▸ Exercise goal: Range to output from the entries below: the line containing "[x-scope](#x-scope) • [x-data](#x-data)" through the line containing "-Append data into". Set it down exactly, ends included, nothing else.

▸ Record excerpts:
---------------

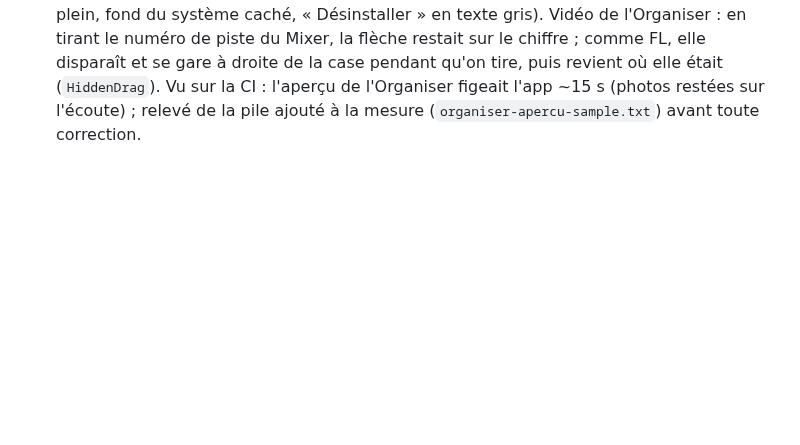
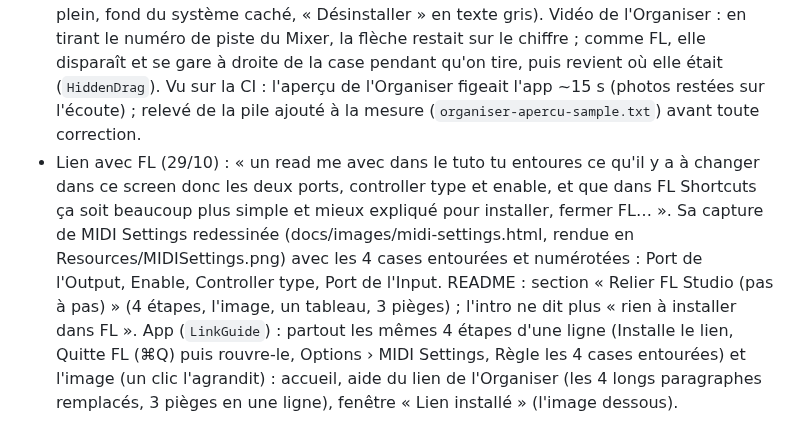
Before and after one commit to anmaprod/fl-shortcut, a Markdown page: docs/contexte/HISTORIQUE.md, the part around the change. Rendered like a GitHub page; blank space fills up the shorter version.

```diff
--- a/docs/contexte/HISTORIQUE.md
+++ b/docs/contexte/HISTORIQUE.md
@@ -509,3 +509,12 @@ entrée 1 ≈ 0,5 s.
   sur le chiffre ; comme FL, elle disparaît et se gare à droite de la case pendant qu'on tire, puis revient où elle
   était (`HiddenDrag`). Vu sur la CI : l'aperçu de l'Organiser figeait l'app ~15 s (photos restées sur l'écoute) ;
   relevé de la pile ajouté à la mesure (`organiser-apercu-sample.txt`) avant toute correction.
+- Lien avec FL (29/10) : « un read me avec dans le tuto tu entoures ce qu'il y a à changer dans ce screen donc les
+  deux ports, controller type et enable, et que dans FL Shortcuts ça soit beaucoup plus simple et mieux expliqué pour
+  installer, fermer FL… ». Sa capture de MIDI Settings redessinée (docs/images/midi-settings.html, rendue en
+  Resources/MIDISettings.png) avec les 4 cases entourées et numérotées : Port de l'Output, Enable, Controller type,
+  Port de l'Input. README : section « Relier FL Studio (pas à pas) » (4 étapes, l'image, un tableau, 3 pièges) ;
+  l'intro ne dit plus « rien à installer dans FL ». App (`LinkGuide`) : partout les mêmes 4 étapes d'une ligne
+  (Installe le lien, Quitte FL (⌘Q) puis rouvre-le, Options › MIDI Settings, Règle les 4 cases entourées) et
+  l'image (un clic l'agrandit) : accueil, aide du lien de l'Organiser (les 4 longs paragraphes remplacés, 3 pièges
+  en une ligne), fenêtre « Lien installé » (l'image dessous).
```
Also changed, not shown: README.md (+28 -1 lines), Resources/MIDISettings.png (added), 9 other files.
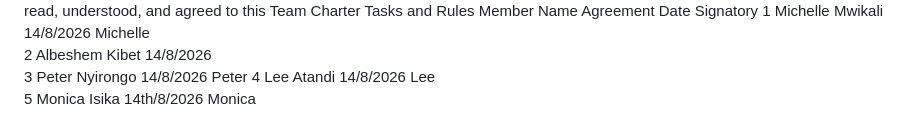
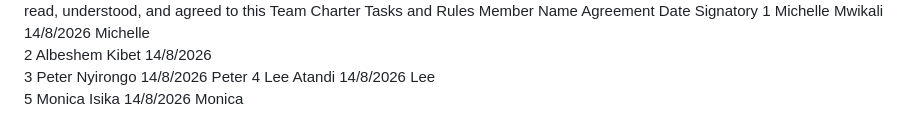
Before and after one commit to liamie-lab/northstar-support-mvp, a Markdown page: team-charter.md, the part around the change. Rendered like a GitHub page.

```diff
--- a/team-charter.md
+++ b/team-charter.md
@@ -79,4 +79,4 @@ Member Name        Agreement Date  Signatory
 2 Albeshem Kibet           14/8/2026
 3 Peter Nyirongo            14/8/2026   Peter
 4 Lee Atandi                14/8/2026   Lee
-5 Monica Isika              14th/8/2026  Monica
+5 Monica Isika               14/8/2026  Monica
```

---------------

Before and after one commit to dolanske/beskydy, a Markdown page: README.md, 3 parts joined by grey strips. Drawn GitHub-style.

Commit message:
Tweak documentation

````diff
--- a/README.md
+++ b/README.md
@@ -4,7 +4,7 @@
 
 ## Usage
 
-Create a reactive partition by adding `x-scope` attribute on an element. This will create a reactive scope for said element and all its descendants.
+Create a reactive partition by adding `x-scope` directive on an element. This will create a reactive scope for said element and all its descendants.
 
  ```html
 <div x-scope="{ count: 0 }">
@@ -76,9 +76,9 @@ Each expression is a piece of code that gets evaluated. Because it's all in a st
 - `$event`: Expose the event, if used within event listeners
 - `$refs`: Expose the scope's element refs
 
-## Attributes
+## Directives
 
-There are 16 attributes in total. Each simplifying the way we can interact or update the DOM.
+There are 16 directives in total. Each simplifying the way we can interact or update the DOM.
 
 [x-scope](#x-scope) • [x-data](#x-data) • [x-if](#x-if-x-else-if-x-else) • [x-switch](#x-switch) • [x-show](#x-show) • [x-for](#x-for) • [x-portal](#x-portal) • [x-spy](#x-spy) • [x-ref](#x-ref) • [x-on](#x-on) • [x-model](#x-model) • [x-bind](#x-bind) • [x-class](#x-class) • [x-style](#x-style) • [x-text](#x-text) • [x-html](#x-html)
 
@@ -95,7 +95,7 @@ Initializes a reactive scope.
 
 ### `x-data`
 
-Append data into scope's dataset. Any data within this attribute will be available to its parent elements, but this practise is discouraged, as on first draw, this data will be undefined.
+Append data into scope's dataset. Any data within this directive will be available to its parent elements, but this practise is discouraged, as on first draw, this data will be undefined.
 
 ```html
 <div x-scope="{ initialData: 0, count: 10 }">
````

---------------

▸ Task output:
 [x-scope](#x-scope) • [x-data](#x-data) • [x-if](#x-if-x-else-if-x-else) • [x-switch](#x-switch) • [x-show](#x-show) • [x-for](#x-for) • [x-portal](#x-portal) • [x-spy](#x-spy) • [x-ref](#x-ref) • [x-on](#x-on) • [x-model](#x-model) • [x-bind](#x-bind) • [x-class](#x-class) • [x-style](#x-style) • [x-text](#x-text) • [x-html](#x-html)
 
@@ -95,7 +95,7 @@ Initializes a reactive scope.
 
 ### `x-data`
 
-Append data into scope's dataset. Any data within this attribute will be available to its parent elements, but this practise is discouraged, as on first draw, this data will be undefined.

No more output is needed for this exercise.